ACTION ITEM: Print all of the data below exactly as it appears, leaving out every image.

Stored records
◆ ◆ ◆

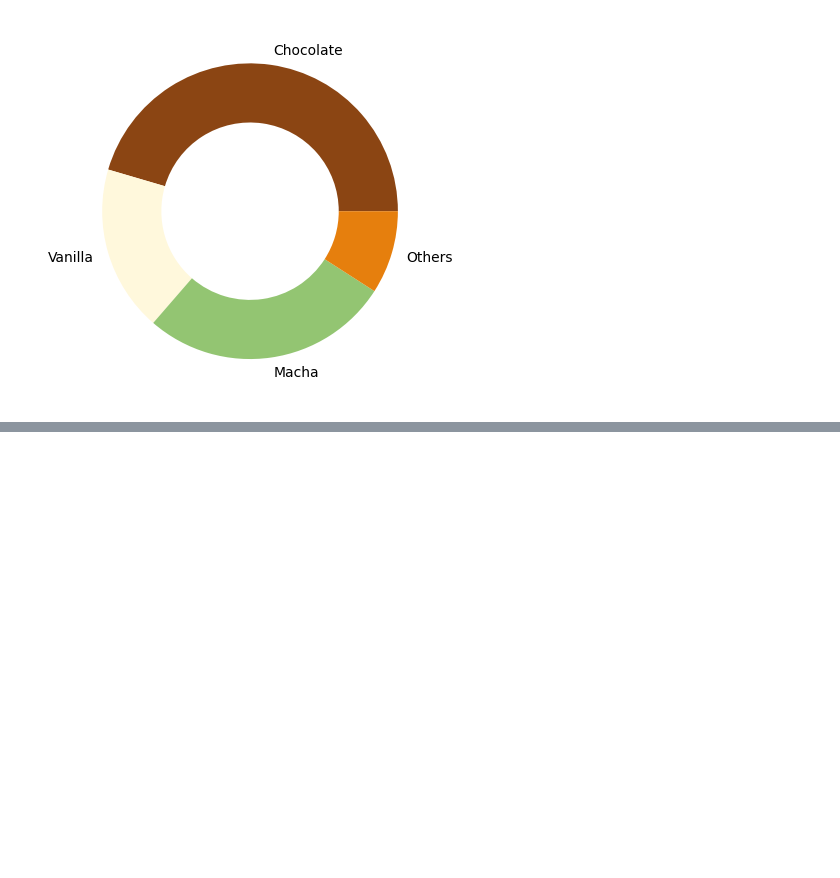
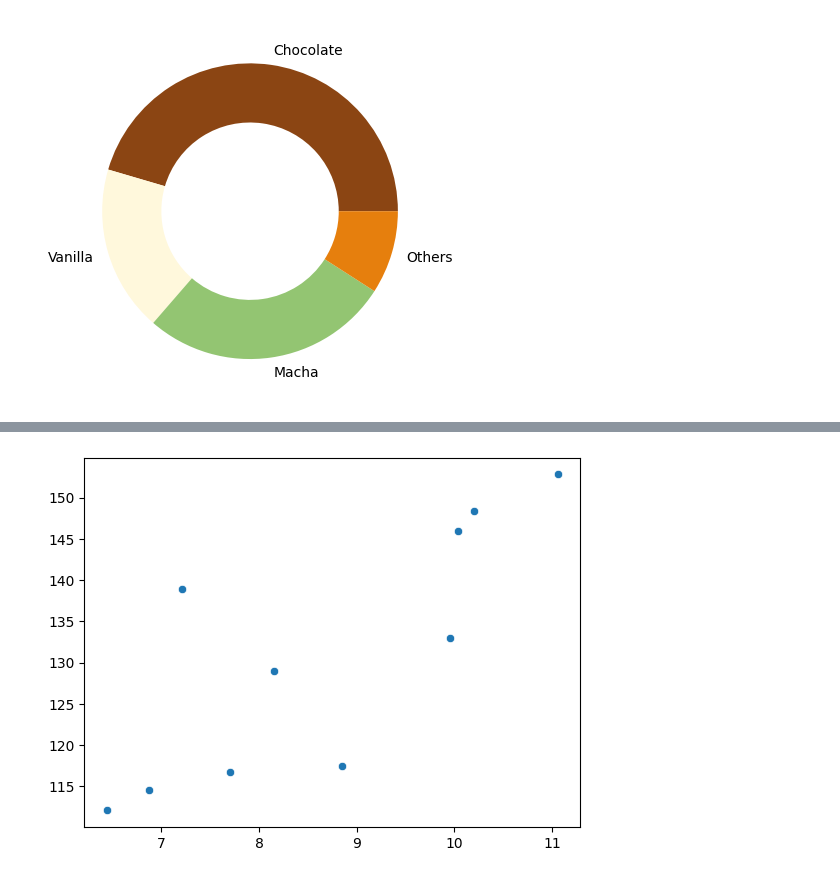
Before and after one commit to JoshInkiriwang/Data_Science_Dicoding, a Jupyter notebook: Analisis_Data_Python/Data_Visualisation.ipynb, the cells around one changed output, grey strips where cells are left out. Cells and saved outputs as stored; diff of their text form; code cells hidden in the pictures; blank space fills up the shorter version.

```diff
--- a/Analisis_Data_Python/Data_Visualisation.ipynb
+++ b/Analisis_Data_Python/Data_Visualisation.ipynb
@@ -145,0 +200,10 @@ plt.show()
+# %%
+# Menggunaakan library seaborn
+import matplotlib.pyplot as plt
+import seaborn as sns
+
+sns.scatterplot(x=lemon_diameter, y=lemon_weight)
+
+plt.show()
+# %% [output]
+[figure, added]
```
Also changed, not shown: parts of 33 cells of this notebook.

◆ ◆ ◆

RESPONSE TO THIS EXERCISE:
Before and after one commit to JoshInkiriwang/Data_Science_Dicoding, a Jupyter notebook: Analisis_Data_Python/Data_Visualisation.ipynb, the cells around one changed output, grey strips where cells are left out. Cells and saved outputs as stored; diff of their text form; code cells hidden in the pictures; blank space fills up the shorter version.

```diff
--- a/Analisis_Data_Python/Data_Visualisation.ipynb
+++ b/Analisis_Data_Python/Data_Visualisation.ipynb
@@ -145,0 +200,10 @@ plt.show()
+# %%
+# Menggunaakan library seaborn
+import matplotlib.pyplot as plt
+import seaborn as sns
+
+sns.scatterplot(x=lemon_diameter, y=lemon_weight)
+
+plt.show()
+# %% [output]
+[figure, added]
```
Also changed, not shown: parts of 33 cells of this notebook.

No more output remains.